Vermicomposting is composting with worms - and red wigglers are the ideal species. Worm composting is superior to regular composting because of the nutrient-rich soil and tea that are produced as a byproduct of this specialized composting process. Worm composting is simple, hassle-free, it can be done indoors or outdoors, and it's is odour-free.
Just like other animals, worms need a comfortable place to live. It's easy to make bedding, the material worms live in. Just collect and mix together shredded leaves, shredded newspaper and cardboard, peat, moss, shredded straw, chopped-up old hay, dried grass clippings and old manure. The bedding in your new worm bin will gradually assimilate with the food and will eventually mix with the worm castings to become nutrient-rich worm soil. All Things Organic has many types of bins to choose from, and all the red wigglers and bedding you need to get started.

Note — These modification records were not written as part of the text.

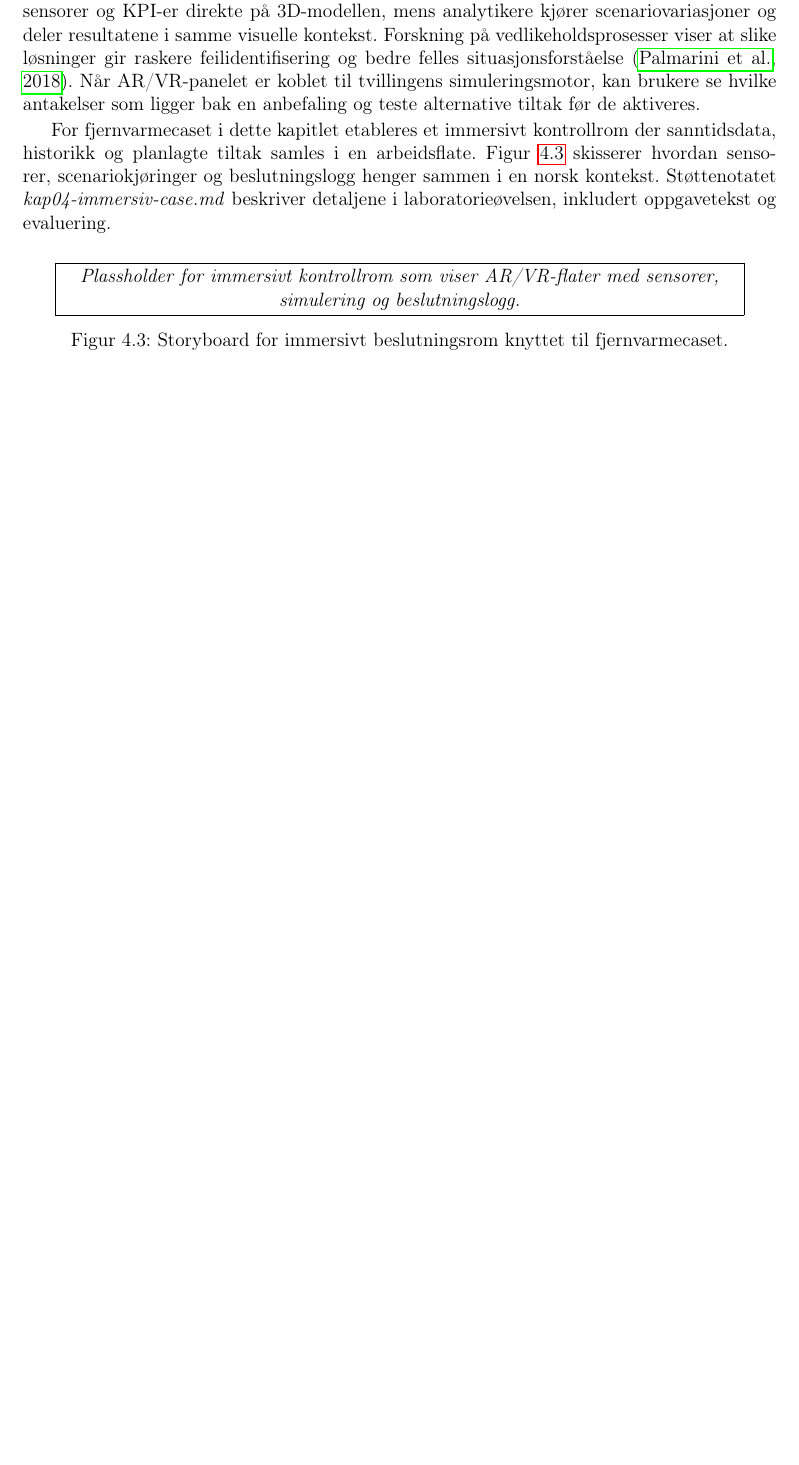
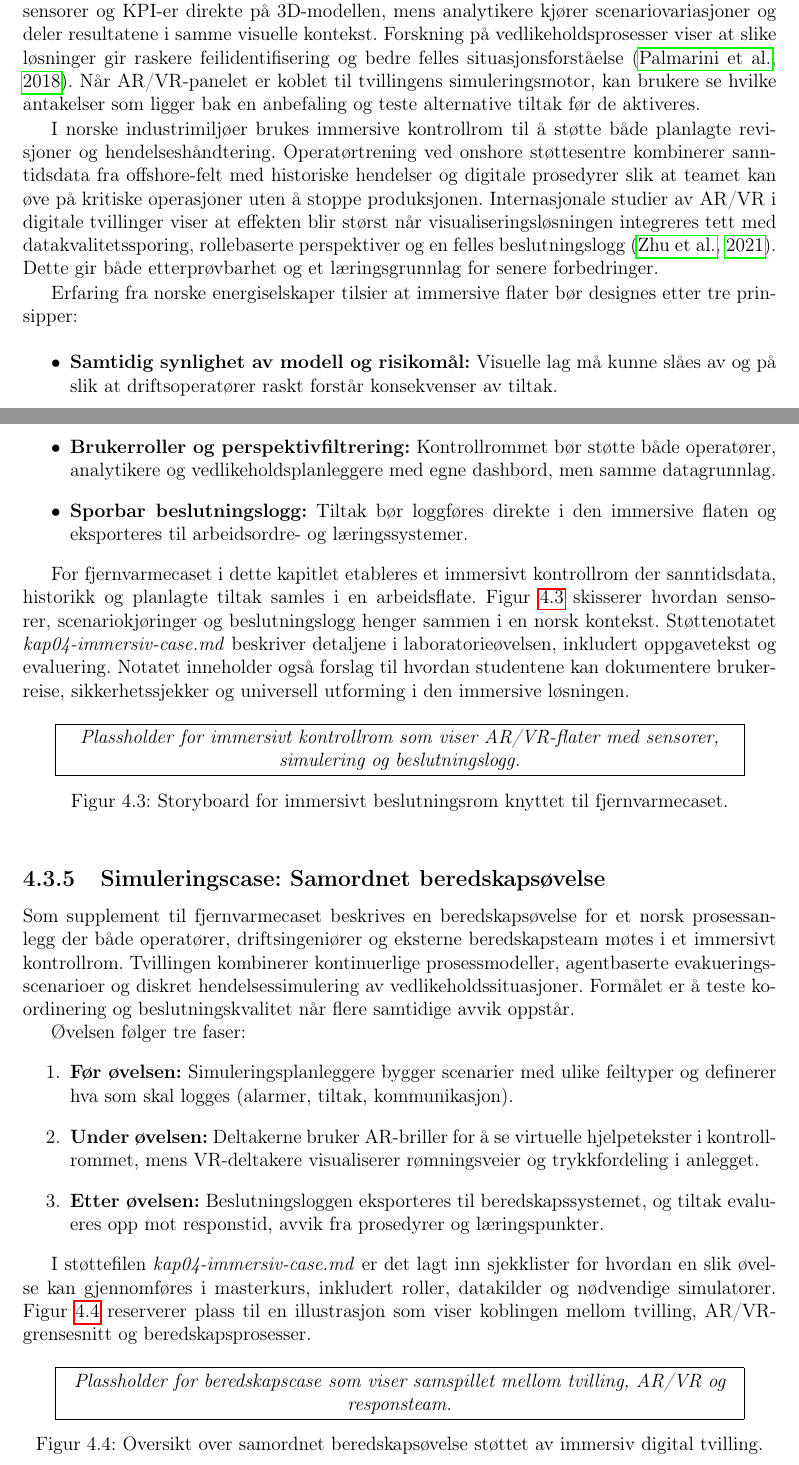
Before and after one commit to Nettking/roborepo, a LaTeX thesis (books/digitaltvilling_masterbok/main.tex, which reads books/digitaltvilling_masterbok/chapters/kapittel04-simulering.tex): part of page 37 of 96 before the commit and two parts of pages 37 and 38 of 98 after it, the two joined at a grey line, cut so that both start at the same text, the shorter picture padded with empty space. Compiled offline with pdfLaTeX.

Commit message:
DT-13: utvid kapittel 4 med immersivt case

```diff
--- a/books/digitaltvilling_masterbok/chapters/kapittel04-simulering.tex
+++ b/books/digitaltvilling_masterbok/chapters/kapittel04-simulering.tex
@@ -56,7 +56,16 @@ Resultatene må presenteres på en måte som skaper tillit og handling. Kombinas
 \subsection{Immersiv AR/VR-beslutningsstøtte}
 Immersive arbeidsflater gjør det mulig for tverrfaglige team å oppleve de samme modellene samtidig, enten de står i et kontrollrom eller på en fjern lokasjon. Operatører kan «pinne» sensorer og KPI-er direkte på 3D-modellen, mens analytikere kjører scenariovariasjoner og deler resultatene i samme visuelle kontekst. Forskning på vedlikeholdsprosesser viser at slike løsninger gir raskere feilidentifisering og bedre felles situasjonsforståelse \citep{palmarini2018augmented}. Når AR/VR-panelet er koblet til tvillingens simuleringsmotor, kan brukere se hvilke antakelser som ligger bak en anbefaling og teste alternative tiltak før de aktiveres.
 
-For fjernvarmecaset i dette kapitlet etableres et immersivt kontrollrom der sanntidsdata, historikk og planlagte tiltak samles i en arbeidsflate. Figur~\ref{fig:kap04-immersiv-beslutning} skisserer hvordan sensorer, scenariokjøringer og beslutningslogg henger sammen i en norsk kontekst. Støttenotatet \textit{kap04-immersiv-case.md} beskriver detaljene i laboratorieøvelsen, inkludert oppgavetekst og evaluering.
+I norske industrimiljøer brukes immersive kontrollrom til å støtte både planlagte revisjoner og hendelseshåndtering. Operatørtrening ved onshore støttesentre kombinerer sanntidsdata fra offshore-felt med historiske hendelser og digitale prosedyrer slik at teamet kan øve på kritiske operasjoner uten å stoppe produksjonen. Internasjonale studier av AR/VR i digitale tvillinger viser at effekten blir størst når visualiseringsløsningen integreres tett med datakvalitetssporing, rollebaserte perspektiver og en felles beslutningslogg \citep{zhu2021augmented}. Dette gir både etterprøvbarhet og et læringsgrunnlag for senere forbedringer.
+
+Erfaring fra norske energiselskaper tilsier at immersive flater bør designes etter tre prinsipper:
+\begin{itemize}
+    \item \textbf{Samtidig synlighet av modell og risikomål:} Visuelle lag må kunne slåes av og på slik at driftsoperatører raskt forstår konsekvenser av tiltak.
+    \item \textbf{Brukerroller og perspektivfiltrering:} Kontrollrommet bør støtte både operatører, analytikere og vedlikeholdsplanleggere med egne dashbord, men samme datagrunnlag.
+    \item \textbf{Sporbar beslutningslogg:} Tiltak bør loggføres direkte i den immersive flaten og eksporteres til arbeidsordre- og læringssystemer.
+\end{itemize}
+
+For fjernvarmecaset i dette kapitlet etableres et immersivt kontrollrom der sanntidsdata, historikk og planlagte tiltak samles i en arbeidsflate. Figur~\ref{fig:kap04-immersiv-beslutning} skisserer hvordan sensorer, scenariokjøringer og beslutningslogg henger sammen i en norsk kontekst. Støttenotatet \textit{kap04-immersiv-case.md} beskriver detaljene i laboratorieøvelsen, inkludert oppgavetekst og evaluering. Notatet inneholder også forslag til hvordan studentene kan dokumentere brukerreise, sikkerhetssjekker og universell utforming i den immersive løsningen.
 
 \begin{figure}[htbp]
     \centering
@@ -64,6 +73,26 @@ For fjernvarmecaset i dette kapitlet etableres et immersivt kontrollrom der sann
     \fbox{\parbox{0.9\textwidth}{\centering\textit{Plassholder for immersivt kontrollrom som viser AR/VR-flater med sensorer, simulering og beslutningslogg.}}}
     \caption{Storyboard for immersivt beslutningsrom knyttet til fjernvarmecaset.}
     \label{fig:kap04-immersiv-beslutning}
+\end{figure}
+
+\subsection{Simuleringscase: Samordnet beredskapsøvelse}
+Som supplement til fjernvarmecaset beskrives en beredskapsøvelse for et norsk prosessanlegg der både operatører, driftsingeniører og eksterne beredskapsteam møtes i et immersivt kontrollrom. Tvillingen kombinerer kontinuerlige prosessmodeller, agentbaserte evakueringsscenarioer og diskret hendelsessimulering av vedlikeholdssituasjoner. Formålet er å teste koordinering og beslutningskvalitet når flere samtidige avvik oppstår.
+
+Øvelsen følger tre faser:
+\begin{enumerate}
+    \item \textbf{Før øvelsen:} Simuleringsplanleggere bygger scenarier med ulike feiltyper og definerer hva som skal logges (alarmer, tiltak, kommunikasjon).
+    \item \textbf{Under øvelsen:} Deltakerne bruker AR-briller for å se virtuelle hjelpetekster i kontrollrommet, mens VR-deltakere visualiserer rømningsveier og trykkfordeling i anlegget.
+    \item \textbf{Etter øvelsen:} Beslutningsloggen eksporteres til beredskapssystemet, og tiltak evalueres opp mot responstid, avvik fra prosedyrer og læringspunkter.
+\end{enumerate}
+
+I støttefilen \textit{kap04-immersiv-case.md} er det lagt inn sjekklister for hvordan en slik øvelse kan gjennomføres i masterkurs, inkludert roller, datakilder og nødvendige simulatorer. Figur~\ref{fig:kap04-beredskap-case} reserverer plass til en illustrasjon som viser koblingen mellom tvilling, AR/VR-grensesnitt og beredskapsprosesser.
+
+\begin{figure}[htbp]
+    \centering
+    % Alt-tekst: kap04-beredskap-case-v1.alt.md
+    \fbox{\parbox{0.9\textwidth}{\centering\textit{Plassholder for beredskapscase som viser samspillet mellom tvilling, AR/VR og responsteam.}}}
+    \caption{Oversikt over samordnet beredskapsøvelse støttet av immersiv digital tvilling.}
+    \label{fig:kap04-beredskap-case}
 \end{figure}
 
 \section{Verktøy og arbeidsflyt}
```
Also changed, not shown: books/digitaltvilling_masterbok/completed_tasks.md (+1 -0 lines), books/digitaltvilling_masterbok/plan.md (+3 -3 lines), books/digitaltvilling_masterbok/support/referanser.bib (+10 -0 lines), books/digitaltvilling_masterbok/task_queue.md (+1 -1 lines), books/digitaltvilling_masterbok/chapters/kapittel04-simulering.tex (22 more changed lines).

Organic Worm composting is an incredibly efficient way to convert kitchen scraps into nutrient-rich compost for your garden. But sorting out the undigested scraps can be messy and inconvenient. The Worm Factory automatically separates food scraps from finished compost. Simply fill the bottom tray with red wiggler worms, bedding and food scraps. As the worms finish digesting, they will migrate upward into the tray above, leaving rich castings behind.
In full operation, the Worm Factory houses 10,000 to 12,000 worms, consumes 5 to 8 pounds of food a day, allowing you to harvest a full try of castings per month. Each Worm Factory comes with full instructions and everything you need to get started. The Worm Factory is made in the U.S.A., constructed from high quality recycled plastic, with a limited 5 year warranty on materials and workmanship. It is very simple to assemble and can be stored in or outside.
Just about any container will work as a worm bin. We've seen bins made from and old dresser drawer, from a night stand and from an army ammo box. A bathtub or utility sink will also work fine as a worm bin. - www.allthingsorganic.com
John Longfellow of Klickitat County Solid Waste is co-designer of the OSCR Jr., a stacking tray design worm bin made from three ordinary 16" x 24" plastic totes stacked together. - Worm Bin Plans
I think composting is awesome, and I've known happy urban vermicomposters.
For me if I was in the city and in an apartment, I think I would just buy one of the already made ones, and I'd do a little checking to see which ones are good. I wouldn't want any red wrigglers wriggling their way out.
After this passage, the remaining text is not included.